» **REQUIRED WORK**: Copy out all lines from the entries below in which "locked" occurs.

» **DATA TO USE**:
Segment Open

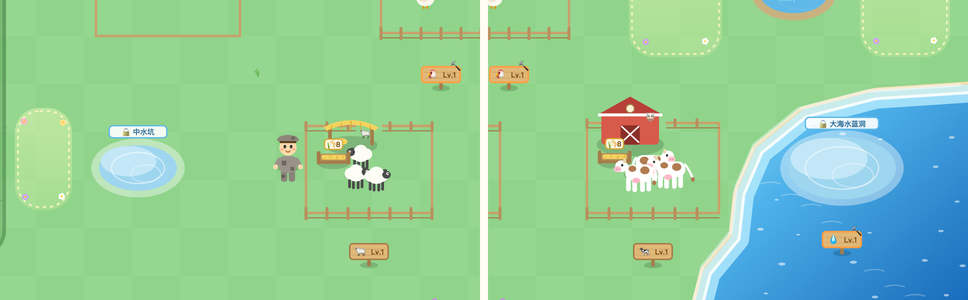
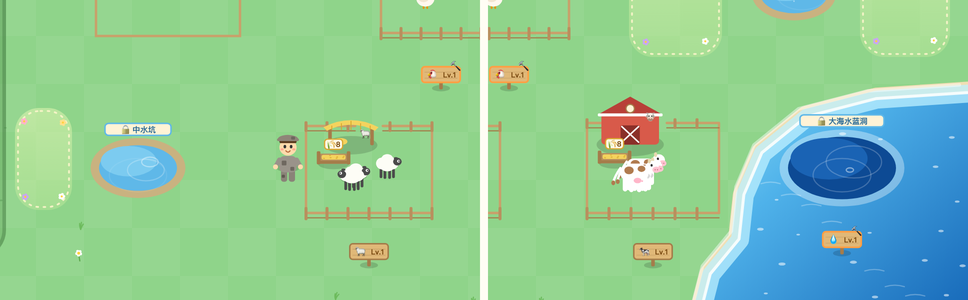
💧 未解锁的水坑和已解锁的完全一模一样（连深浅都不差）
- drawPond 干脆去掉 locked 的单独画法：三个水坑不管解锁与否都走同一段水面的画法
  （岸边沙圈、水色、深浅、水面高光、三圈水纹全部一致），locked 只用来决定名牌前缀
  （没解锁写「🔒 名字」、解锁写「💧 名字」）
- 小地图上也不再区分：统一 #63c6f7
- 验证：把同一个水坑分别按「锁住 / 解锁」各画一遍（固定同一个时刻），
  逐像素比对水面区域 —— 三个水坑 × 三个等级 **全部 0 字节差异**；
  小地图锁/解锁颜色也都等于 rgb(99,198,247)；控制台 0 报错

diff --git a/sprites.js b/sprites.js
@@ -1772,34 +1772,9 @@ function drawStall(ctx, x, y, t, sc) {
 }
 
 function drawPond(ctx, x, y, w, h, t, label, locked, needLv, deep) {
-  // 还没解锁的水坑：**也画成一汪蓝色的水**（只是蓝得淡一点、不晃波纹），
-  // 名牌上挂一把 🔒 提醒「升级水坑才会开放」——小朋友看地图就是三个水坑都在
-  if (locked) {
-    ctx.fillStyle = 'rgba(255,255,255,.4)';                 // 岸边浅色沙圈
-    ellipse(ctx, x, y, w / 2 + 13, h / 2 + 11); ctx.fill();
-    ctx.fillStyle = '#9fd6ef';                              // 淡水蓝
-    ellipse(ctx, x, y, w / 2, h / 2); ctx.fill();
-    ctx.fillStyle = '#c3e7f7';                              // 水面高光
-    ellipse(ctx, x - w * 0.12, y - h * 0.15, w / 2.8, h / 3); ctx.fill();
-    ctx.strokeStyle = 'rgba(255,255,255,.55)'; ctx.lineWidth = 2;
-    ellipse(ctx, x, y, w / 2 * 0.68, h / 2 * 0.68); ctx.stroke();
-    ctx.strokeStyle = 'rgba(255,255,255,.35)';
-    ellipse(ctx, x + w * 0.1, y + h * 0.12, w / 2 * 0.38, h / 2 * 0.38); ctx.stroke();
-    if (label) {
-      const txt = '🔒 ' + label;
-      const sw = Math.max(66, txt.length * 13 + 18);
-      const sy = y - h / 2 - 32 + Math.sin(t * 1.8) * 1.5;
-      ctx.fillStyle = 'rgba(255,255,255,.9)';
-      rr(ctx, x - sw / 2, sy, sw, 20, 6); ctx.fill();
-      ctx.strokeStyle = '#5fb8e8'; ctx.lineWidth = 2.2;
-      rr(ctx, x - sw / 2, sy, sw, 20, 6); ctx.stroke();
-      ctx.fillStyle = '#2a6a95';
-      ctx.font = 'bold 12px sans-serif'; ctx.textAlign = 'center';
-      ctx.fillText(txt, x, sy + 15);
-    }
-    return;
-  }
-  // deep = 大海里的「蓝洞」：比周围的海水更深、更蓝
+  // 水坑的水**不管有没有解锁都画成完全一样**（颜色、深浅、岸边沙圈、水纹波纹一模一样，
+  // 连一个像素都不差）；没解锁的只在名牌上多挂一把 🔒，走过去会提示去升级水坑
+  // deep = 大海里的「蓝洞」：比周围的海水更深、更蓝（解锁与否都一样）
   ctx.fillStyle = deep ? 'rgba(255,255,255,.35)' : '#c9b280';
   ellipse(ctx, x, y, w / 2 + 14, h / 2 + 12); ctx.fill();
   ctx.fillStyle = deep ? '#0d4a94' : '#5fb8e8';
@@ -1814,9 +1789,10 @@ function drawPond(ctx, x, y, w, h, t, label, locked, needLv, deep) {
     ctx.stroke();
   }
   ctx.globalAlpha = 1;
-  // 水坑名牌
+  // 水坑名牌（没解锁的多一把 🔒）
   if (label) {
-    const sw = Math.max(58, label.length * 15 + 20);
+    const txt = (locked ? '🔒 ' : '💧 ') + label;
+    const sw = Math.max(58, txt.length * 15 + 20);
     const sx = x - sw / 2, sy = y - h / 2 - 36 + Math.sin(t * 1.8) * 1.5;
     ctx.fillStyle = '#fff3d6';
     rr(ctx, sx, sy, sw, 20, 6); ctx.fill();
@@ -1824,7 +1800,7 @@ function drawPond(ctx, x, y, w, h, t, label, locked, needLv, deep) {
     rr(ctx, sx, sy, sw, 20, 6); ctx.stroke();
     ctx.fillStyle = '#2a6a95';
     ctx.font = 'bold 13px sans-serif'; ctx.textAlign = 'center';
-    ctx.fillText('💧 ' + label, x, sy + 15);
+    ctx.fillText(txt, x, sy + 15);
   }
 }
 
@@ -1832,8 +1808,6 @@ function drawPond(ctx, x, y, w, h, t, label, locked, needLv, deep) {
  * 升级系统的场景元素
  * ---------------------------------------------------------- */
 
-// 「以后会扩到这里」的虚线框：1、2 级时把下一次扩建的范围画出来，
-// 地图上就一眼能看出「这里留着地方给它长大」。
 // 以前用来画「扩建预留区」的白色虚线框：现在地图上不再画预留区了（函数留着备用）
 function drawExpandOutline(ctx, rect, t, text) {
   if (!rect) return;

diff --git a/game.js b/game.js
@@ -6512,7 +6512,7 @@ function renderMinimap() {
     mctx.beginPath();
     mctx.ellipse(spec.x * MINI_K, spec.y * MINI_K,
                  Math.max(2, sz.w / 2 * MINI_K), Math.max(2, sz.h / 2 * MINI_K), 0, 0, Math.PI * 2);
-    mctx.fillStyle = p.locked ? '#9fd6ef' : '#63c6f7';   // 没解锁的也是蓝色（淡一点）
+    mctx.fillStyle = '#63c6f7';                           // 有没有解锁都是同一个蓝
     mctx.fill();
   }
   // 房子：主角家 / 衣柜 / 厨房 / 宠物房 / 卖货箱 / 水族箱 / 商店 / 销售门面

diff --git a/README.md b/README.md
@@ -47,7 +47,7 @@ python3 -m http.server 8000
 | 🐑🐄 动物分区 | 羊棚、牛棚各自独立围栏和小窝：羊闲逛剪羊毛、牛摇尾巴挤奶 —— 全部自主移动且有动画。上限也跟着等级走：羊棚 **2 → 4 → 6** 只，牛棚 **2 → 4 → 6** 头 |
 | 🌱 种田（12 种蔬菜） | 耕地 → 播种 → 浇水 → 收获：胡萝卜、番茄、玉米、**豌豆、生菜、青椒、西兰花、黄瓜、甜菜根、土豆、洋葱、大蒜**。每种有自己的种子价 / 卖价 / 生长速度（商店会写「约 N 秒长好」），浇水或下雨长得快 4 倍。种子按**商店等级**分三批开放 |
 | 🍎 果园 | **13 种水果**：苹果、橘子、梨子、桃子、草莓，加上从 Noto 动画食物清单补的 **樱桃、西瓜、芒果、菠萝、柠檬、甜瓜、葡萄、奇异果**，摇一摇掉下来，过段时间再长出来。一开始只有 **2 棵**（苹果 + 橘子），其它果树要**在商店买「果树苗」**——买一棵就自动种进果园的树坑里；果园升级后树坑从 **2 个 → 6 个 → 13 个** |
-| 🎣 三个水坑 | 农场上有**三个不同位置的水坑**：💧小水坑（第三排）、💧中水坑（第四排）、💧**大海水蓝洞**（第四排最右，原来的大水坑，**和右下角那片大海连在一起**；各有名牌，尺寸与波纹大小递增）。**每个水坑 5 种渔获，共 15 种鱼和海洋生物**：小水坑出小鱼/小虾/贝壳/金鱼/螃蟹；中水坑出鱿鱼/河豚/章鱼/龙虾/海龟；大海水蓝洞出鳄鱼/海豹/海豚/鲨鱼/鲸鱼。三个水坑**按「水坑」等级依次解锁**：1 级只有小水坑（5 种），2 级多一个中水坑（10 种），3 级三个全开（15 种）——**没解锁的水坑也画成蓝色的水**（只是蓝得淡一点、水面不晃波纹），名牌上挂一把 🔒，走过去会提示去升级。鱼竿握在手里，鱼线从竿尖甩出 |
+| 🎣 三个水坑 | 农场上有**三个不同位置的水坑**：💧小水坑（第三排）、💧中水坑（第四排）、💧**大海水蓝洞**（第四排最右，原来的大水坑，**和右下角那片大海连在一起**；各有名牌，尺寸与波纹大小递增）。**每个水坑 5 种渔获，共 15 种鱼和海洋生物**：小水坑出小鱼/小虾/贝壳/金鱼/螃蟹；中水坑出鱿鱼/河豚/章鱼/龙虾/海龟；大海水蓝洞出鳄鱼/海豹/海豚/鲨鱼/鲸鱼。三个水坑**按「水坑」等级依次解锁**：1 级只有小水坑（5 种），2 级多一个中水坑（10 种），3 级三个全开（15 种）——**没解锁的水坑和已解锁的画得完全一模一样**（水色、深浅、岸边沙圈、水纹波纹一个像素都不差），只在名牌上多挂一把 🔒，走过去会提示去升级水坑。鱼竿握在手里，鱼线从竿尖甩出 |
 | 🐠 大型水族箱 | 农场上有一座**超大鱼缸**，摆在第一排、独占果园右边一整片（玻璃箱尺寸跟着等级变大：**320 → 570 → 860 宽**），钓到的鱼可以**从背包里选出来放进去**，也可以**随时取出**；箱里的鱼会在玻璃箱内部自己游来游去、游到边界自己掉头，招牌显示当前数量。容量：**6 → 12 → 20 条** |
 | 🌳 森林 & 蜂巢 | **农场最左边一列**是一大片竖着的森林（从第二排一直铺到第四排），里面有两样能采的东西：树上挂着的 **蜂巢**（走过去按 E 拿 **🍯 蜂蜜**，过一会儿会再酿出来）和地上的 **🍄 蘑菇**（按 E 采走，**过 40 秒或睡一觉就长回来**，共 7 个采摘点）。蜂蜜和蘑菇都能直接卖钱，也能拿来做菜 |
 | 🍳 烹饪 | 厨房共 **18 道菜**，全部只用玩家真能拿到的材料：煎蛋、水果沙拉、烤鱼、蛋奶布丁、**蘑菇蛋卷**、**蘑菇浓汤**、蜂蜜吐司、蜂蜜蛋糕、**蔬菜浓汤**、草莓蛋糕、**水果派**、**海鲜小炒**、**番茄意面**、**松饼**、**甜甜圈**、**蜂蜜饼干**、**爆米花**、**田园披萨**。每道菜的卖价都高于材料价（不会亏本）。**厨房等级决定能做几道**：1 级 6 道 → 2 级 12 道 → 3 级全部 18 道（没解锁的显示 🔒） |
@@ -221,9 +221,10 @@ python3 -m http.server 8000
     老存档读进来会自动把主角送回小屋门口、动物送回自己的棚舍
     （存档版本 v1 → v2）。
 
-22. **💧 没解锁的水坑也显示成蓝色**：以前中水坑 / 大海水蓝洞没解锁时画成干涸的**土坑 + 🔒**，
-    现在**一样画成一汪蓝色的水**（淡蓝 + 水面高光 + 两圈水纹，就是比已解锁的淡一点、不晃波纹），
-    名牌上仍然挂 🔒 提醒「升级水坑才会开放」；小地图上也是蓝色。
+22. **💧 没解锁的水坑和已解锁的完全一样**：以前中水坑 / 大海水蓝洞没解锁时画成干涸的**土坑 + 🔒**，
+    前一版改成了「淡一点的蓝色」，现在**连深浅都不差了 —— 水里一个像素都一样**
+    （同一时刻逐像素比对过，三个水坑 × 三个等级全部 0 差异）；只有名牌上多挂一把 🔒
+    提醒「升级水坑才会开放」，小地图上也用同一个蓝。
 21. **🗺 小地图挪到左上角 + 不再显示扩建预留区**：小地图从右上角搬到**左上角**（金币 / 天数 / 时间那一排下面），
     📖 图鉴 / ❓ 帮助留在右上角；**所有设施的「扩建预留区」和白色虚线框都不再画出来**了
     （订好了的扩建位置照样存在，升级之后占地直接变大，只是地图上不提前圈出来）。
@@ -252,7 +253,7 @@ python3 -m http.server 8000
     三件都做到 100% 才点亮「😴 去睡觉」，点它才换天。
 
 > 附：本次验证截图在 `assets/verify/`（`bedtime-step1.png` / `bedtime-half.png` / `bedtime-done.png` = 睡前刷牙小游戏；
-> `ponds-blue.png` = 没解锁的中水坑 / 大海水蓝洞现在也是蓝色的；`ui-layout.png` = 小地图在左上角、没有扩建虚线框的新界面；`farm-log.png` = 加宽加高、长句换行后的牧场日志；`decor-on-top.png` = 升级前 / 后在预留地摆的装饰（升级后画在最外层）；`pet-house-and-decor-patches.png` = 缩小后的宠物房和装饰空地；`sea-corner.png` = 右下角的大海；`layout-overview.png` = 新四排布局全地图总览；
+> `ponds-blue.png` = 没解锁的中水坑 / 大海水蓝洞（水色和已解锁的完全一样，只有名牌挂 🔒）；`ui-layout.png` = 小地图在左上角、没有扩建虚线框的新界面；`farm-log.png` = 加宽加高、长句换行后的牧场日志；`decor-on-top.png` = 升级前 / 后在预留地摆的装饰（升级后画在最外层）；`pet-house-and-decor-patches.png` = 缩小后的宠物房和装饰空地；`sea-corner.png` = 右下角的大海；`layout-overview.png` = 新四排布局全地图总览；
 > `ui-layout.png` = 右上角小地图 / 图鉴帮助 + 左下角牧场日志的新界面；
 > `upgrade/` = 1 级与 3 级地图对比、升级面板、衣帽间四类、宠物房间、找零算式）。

Segment Closed

» **RESPONSE FOR THIS EXERCISE**:
- drawPond 干脆去掉 locked 的单独画法：三个水坑不管解锁与否都走同一段水面的画法
  （岸边沙圈、水色、深浅、水面高光、三圈水纹全部一致），locked 只用来决定名牌前缀
 function drawPond(ctx, x, y, w, h, t, label, locked, needLv, deep) {
-  if (locked) {
@@ -1814,9 +1789,10 @@ function drawPond(ctx, x, y, w, h, t, label, locked, needLv, deep) {
+    const txt = (locked ? '🔒 ' : '💧 ') + label;
@@ -1824,7 +1800,7 @@ function drawPond(ctx, x, y, w, h, t, label, locked, needLv, deep) {
@@ -1832,8 +1808,6 @@ function drawPond(ctx, x, y, w, h, t, label, locked, needLv, deep) {
-    mctx.fillStyle = p.locked ? '#9fd6ef' : '#63c6f7';   // 没解锁的也是蓝色（淡一点）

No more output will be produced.